Debt is borrowing from the future. China has borrowed too much. China will eventually experience a debt crisis, and I believe that time is coming very soon. Debt crises are nothing like equity bubbles because they completely blow-up balance sheets. Debt bubbles contain fixed or floating payment obligations that remain despite asset value collapses. The only way to reduce them is to pay them down or to default. Paying them down is a slow grinding process. Default is the corporate equivalent of death.
As much as I love Chinese culture and its friendly, respectful, lovely people: history shows this will lead to a disaster. It will be a big one. The Global McKinsey Institute has tallied up the growth in Chinese debt since 2000, and it is clear that the coming crash will be epic.

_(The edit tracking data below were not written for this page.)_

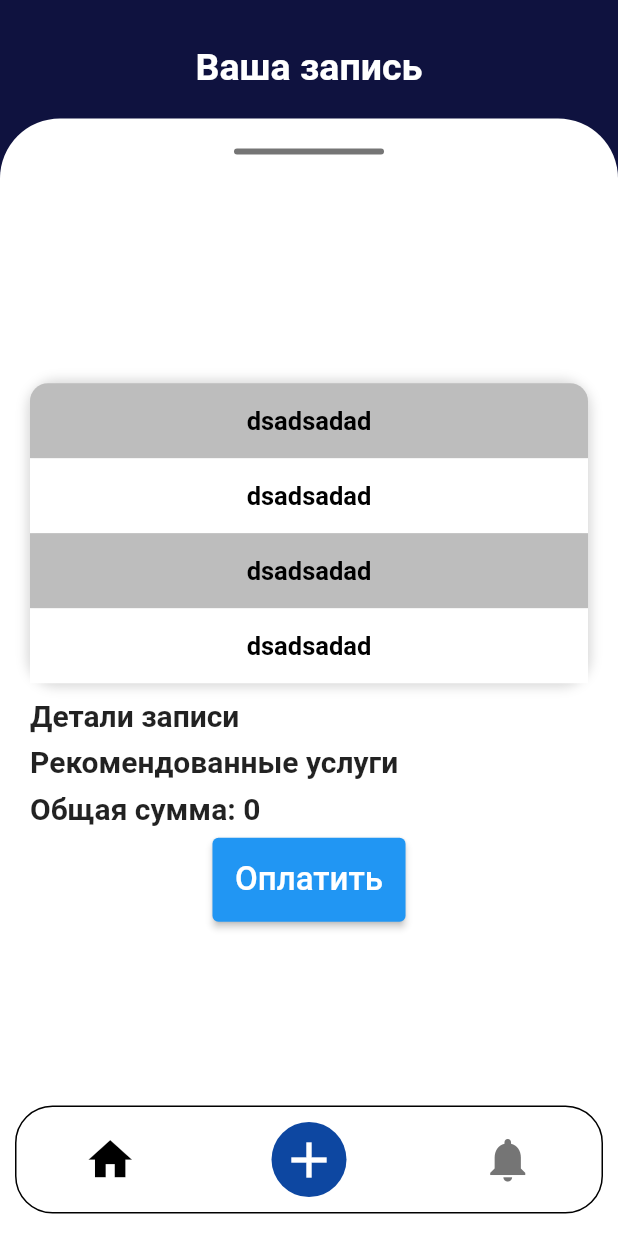
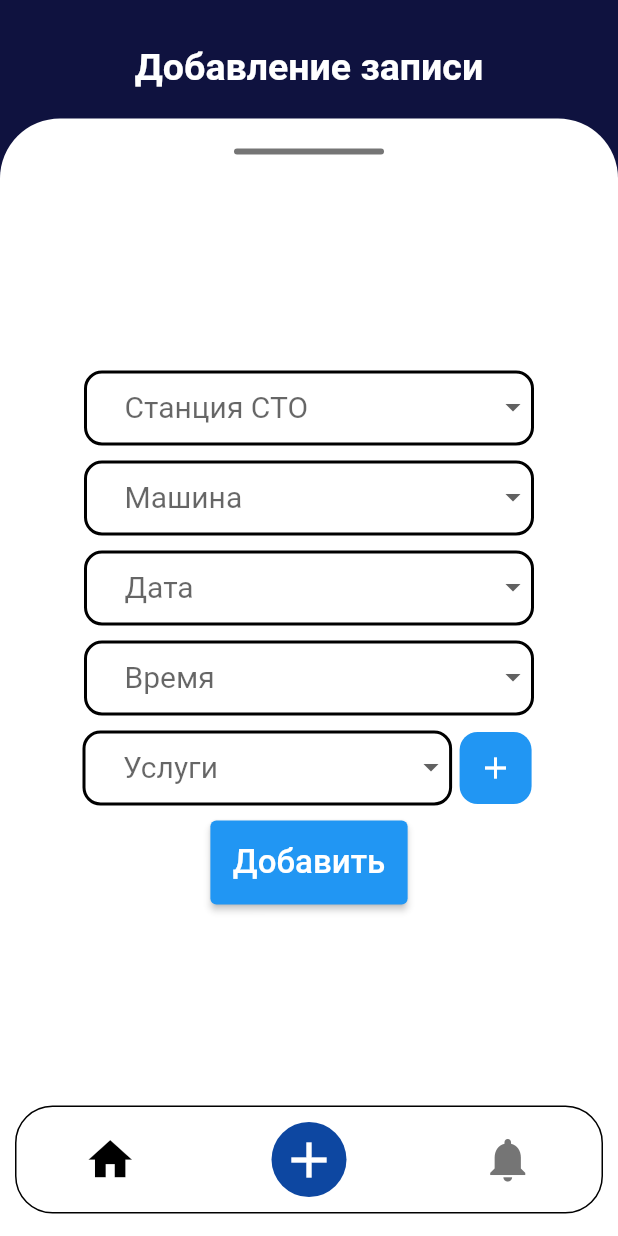
Before and after one commit to Arthurysh/NotiKey-Mobile, a Flutter app: the DetailNote screen opened directly, item 2 of the bottom bar chosen, on a phone screen of 412 x 824 dp. Run offline on Flutter 3.47's test engine with Material 2 defaults, Android fonts, the phone set to English and light mode, and no system bars; missing offline and left inert: pay.

Commit message:
Created add note screen with calendar and time pickers

```diff
--- a/lib/UI/my_bottom_navigate.dart
+++ b/lib/UI/my_bottom_navigate.dart
@@ -1,6 +1,7 @@
 import 'package:flutter/material.dart';
 import 'package:notikey/Entity/user.dart';
 import 'package:notikey/detail_note.dart';
+import 'package:notikey/add_note.dart';
 import 'package:notikey/main_menu.dart';
 import 'package:notikey/notifications.dart';
 
@@ -58,8 +59,8 @@ class _BottomNavigateState extends State<BottomNavigate> {
           ),
           GestureDetector(
             onTap: () {
-              Navigator.push(context,
-                  MaterialPageRoute(builder: (context) => DetailNote()));
+              Navigator.push(
+                  context, MaterialPageRoute(builder: (context) => AddNote()));
             },
             child: Container(
               padding: EdgeInsets.all(5),
--- /dev/null
+++ b/lib/add_note.dart
@@ -0,0 +1,264 @@
+import 'package:flutter/cupertino.dart';
+import 'package:notikey/UI/swipe_bottom_block.dart';
+import 'package:flutter/material.dart';
+import 'dart:async';
+
+class AddNote extends StatefulWidget {
+  const AddNote({Key? key}) : super(key: key);
+
+  @override
+  _AddNoteState createState() => _AddNoteState();
+}
+
+class _AddNoteState extends State<AddNote> {
+  DateTime selectedDate = DateTime.now();
+  String? _selectedTime;
+
+  Future<void> _show() async {
+    final TimeOfDay? result =
+        await showTimePicker(context: context, initialTime: TimeOfDay.now());
+    if (result != null) {
+      setState(() {
+        _selectedTime = result.format(context);
+      });
+    }
+  }
+
+  Future<void> _selectDate(BuildContext context) async {
+    final DateTime? picked = await showDatePicker(
+        context: context,
+        initialDate: selectedDate,
+        firstDate: DateTime(2015, 8),
+        lastDate: DateTime(2101));
+    if (picked != null && picked != selectedDate)
+      setState(() {
+        selectedDate = picked;
+      });
+  }
+
+  @override
+  Widget build(BuildContext context) {
+    return Scaffold(
+      backgroundColor: Color.fromRGBO(15, 18, 63, 100),
+      body: Stack(
+        children: [
+          Container(
+            child: Column(
+              children: [
+                Padding(
+                  padding: EdgeInsets.only(top: 30, bottom: 20),
+                  child: Text(
+                    'Добавление записи',
+                    textAlign: TextAlign.center,
+                    style: TextStyle(
+                      color: Colors.white,
+                      fontSize: 25,
+                      fontWeight: FontWeight.bold,
+                    ),
+                  ),
+                ),
+                SwipeBottomBlock(
+                    Container(
+                      child: Column(
+                        children: [
+                          Container(
+                            decoration: BoxDecoration(
+                                borderRadius: BorderRadius.circular(12),
+                                border: Border.all(
+                                  width: 2.0,
+                                  style: BorderStyle.solid,
+                                  color: Colors.black,
+                                )),
+                            padding: EdgeInsets.only(top: 10, left: 25),
+                            height: 50,
+                            width: 300,
+                            child: DropdownButton<String>(
+                              isDense: true,
+                              underline: Container(
+                                height: 0,
+                              ),
+                              hint: Text("Станция СТО"),
+                              style: TextStyle(fontSize: 20),
+                              isExpanded: true,
+                              dropdownColor: Colors.green,
+                              items: <String>['A', 'B', 'C', 'D']
+                                  .map((String value) {
+                                return new DropdownMenuItem<String>(
+                                  value: value,
+                                  child: new Text(value),
+                                );
+                              }).toList(),
+                              onChanged: (_) {},
+                            ),
+                          ),
+                          SizedBox(height: 10),
+                          Container(
+                            decoration: BoxDecoration(
+                                borderRadius: BorderRadius.circular(12),
+                                border: Border.all(
+                                  width: 2.0,
+                                  style: BorderStyle.solid,
+                                  color: Colors.black,
+                                )),
+                            padding: EdgeInsets.only(top: 10, left: 25),
+                            height: 50,
+                            width: 300,
+                            child: DropdownButton<String>(
+                              isDense: true,
+                              underline: Container(
+                                height: 0,
+                              ),
+                              hint: Text("Машина"),
+                              style: TextStyle(fontSize: 20),
+                              isExpanded: true,
+                              dropdownColor: Colors.green,
+                              items: <String>['A', 'B', 'C', 'D']
+                                  .map((String value) {
+                                return new DropdownMenuItem<String>(
+                                  value: value,
+                                  child: new Text(value),
+                                );
+                              }).toList(),
+                              onChanged: (_) {},
+                            ),
+                          ),
+                          SizedBox(height: 10),
+                          Container(
+                            decoration: BoxDecoration(
+                                borderRadius: BorderRadius.circular(12),
+                                border: Border.all(
+                                  width: 2.0,
+                                  style: BorderStyle.solid,
+                                  color: Colors.black,
+                                )),
+                            padding: EdgeInsets.only(top: 10, left: 25),
+                            height: 50,
+                            width: 300,
+                            child: DropdownButton<String>(
+                              isDense: true,
+                              underline: Container(
+                                height: 0,
+                              ),
+                              hint: Text("Дата"),
+                              style: TextStyle(fontSize: 20),
+                              isExpanded: true,
+                              dropdownColor: Colors.green,
+                              items: <String>['A'].map((String value) {
+                                return new DropdownMenuItem<String>(
+                                  value: value,
+                                  child: new Text(value),
+                                );
+                              }).toList(),
+                              onChanged: (_) {},
+                              onTap: () => _selectDate(context),
+                            ),
+                          ),
+                          SizedBox(height: 10),
+                          Container(
+                            decoration: BoxDecoration(
+                                borderRadius: BorderRadius.circular(12),
+                                border: Border.all(
+                                  width: 2.0,
+                                  style: BorderStyle.solid,
+                                  color: Colors.black,
+                                )),
+                            padding: EdgeInsets.only(top: 10, left: 25),
+                            height: 50,
+                            width: 300,
+                            child: DropdownButton<String>(
+                              isDense: true,
+                              underline: Container(
+                                height: 0,
+                              ),
+                              hint: Text("Время"),
+                              style: TextStyle(fontSize: 20),
+                              isExpanded: true,
+                              dropdownColor: Colors.green,
+                              items: <String>['A', 'B', 'C', 'D']
+                                  .map((String value) {
+                                return new DropdownMenuItem<String>(
+                                  value: value,
+                                  child: new Text(value),
+                                );
+                              }).toList(),
+                              onChanged: (_) {},
+                              onTap: _show,
+                            ),
+                          ),
+                          SizedBox(height: 10),
+                          Row(
+                            children: [
+                              Padding(padding: EdgeInsets.only(left: 55)),
+                              Flexible(
+                                flex: 7,
+                                child: Container(
+                                  decoration: BoxDecoration(
+                                      borderRadius: BorderRadius.circular(12),
+                                      border: Border.all(
+                                        width: 2.0,
+                                        style: BorderStyle.solid,
+                                        color: Colors.black,
+                                      )),
+                                  padding: EdgeInsets.only(top: 10, left: 25),
+                                  height: 50,
+                                  child: DropdownButton<String>(
+                                    isDense: true,
+                                    underline: Container(
+                                      height: 0,
+                                    ),
+                                    hint: Text("Услуги"),
+                                    style: TextStyle(fontSize: 20),
+                                    isExpanded: true,
+                                    dropdownColor: Colors.green,
+                                    items: <String>['A', 'B', 'C', 'D']
+                                        .map((String value) {
+                                      return new DropdownMenuItem<String>(
+                                        value: value,
+                                        child: new Text(value),
+                                      );
+                                    }).toList(),
+                                    onChanged: (_) {},
+                                  ),
+                                ),
+                              ),
+                              SizedBox(width: 5),
+                              Flexible(
+                                flex: 3,
+                                child: Container(
+                                  decoration: BoxDecoration(
+                                      color: Colors.blue,
+                                      borderRadius: BorderRadius.circular(12)),
+                                  child: IconButton(
+                                    icon: const Icon(Icons.add_outlined),
+                                    color: Colors.white,
+                                    onPressed: () {},
+                                  ),
+                                ),
+                              ),
+                            ],
+                          ),
+                          SizedBox(height: 10),
+                          ElevatedButton(
+                            style: ButtonStyle(
+                                padding: MaterialStateProperty.all(
+                                    EdgeInsets.all(15))),
+                            child: Text("Добавить",
+                                style: TextStyle(fontSize: 22)),
+                            onPressed: () {
+                              print("Clicked");
+                            },
+                          ),
+                        ],
+                      ),
+                    ),
+                    true,
+                    false)
+                // BottomNavigate(false, true),
+              ],
+            ),
+          )
+        ],
+      ),
+    );
+  }
+}
```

The associated defaults and retrenchment it will dampen confidence, spending, production, and growth. No doubt a China slowdown will be unfavorable to credit all over the place.
The key for an investor is to either avoid the train-wreck, or capitalize on it. However, the channels through which global credit and financial markets will be impacted are not clearly understood. Here’s some information that sheds some light on the matter.
Below is a standard correlation matrix that isolates the relationships the between the interconnected web of the Asian financial universe. It shows you on a scale from -1 to 1 the nature of the relationship, where -1 means it is a completely linear inverse relationship and 1 means a completely linear positive relationship. An inverse relationship means one goes up and the other goes down. Completely linear means that a move in one factor implies the other moves in lockstep. Below the Pearson correlation measures are an indication of the statistical strength of these relationships given some technical assumptions hold, the smaller the better. I believe the assumptions are not valid, so reporting them is somewhat meaningless but not particularly dangerous once forewarned. The relationships do not identify causation in any sense.
Since February 2010 to present:
Sorry if you have to squint. Drop me a note and I’ll send you something larger.
Chinese corporate debt yields have little linear relationship to anything except Chinese sovereigns.This makes sense as govvie yields serve as the reference rate for risky Chinese local currency debt.
A drop in the S&P 500, a measure of US corporate profitability, strongly drives all South Korean debt to sell off (yields go up).
A drop in the S&P 500, a measure of US corporate profitability, strongly drives Japanese corporate and bank debt to sell off (yields go up).
The broad Japanese equity market, the Nikkei 400, doesn’t impact credit much.
Taiwan government debt is completely uncorrelated to everything else.This makes it a potentially important portfolio diversification tool.
South Korean, Taiwanese, and Japanese Corporate bond yields are tightly connected, indicating they are integrated parts of the Asian financial universe.
Moves in JGB yields anchor Taiwanese, South Korean, and Japanese risky debt.
This covers Asian credit. I’ll look at the connection between US debt markets and China in a separate post with a tight little model.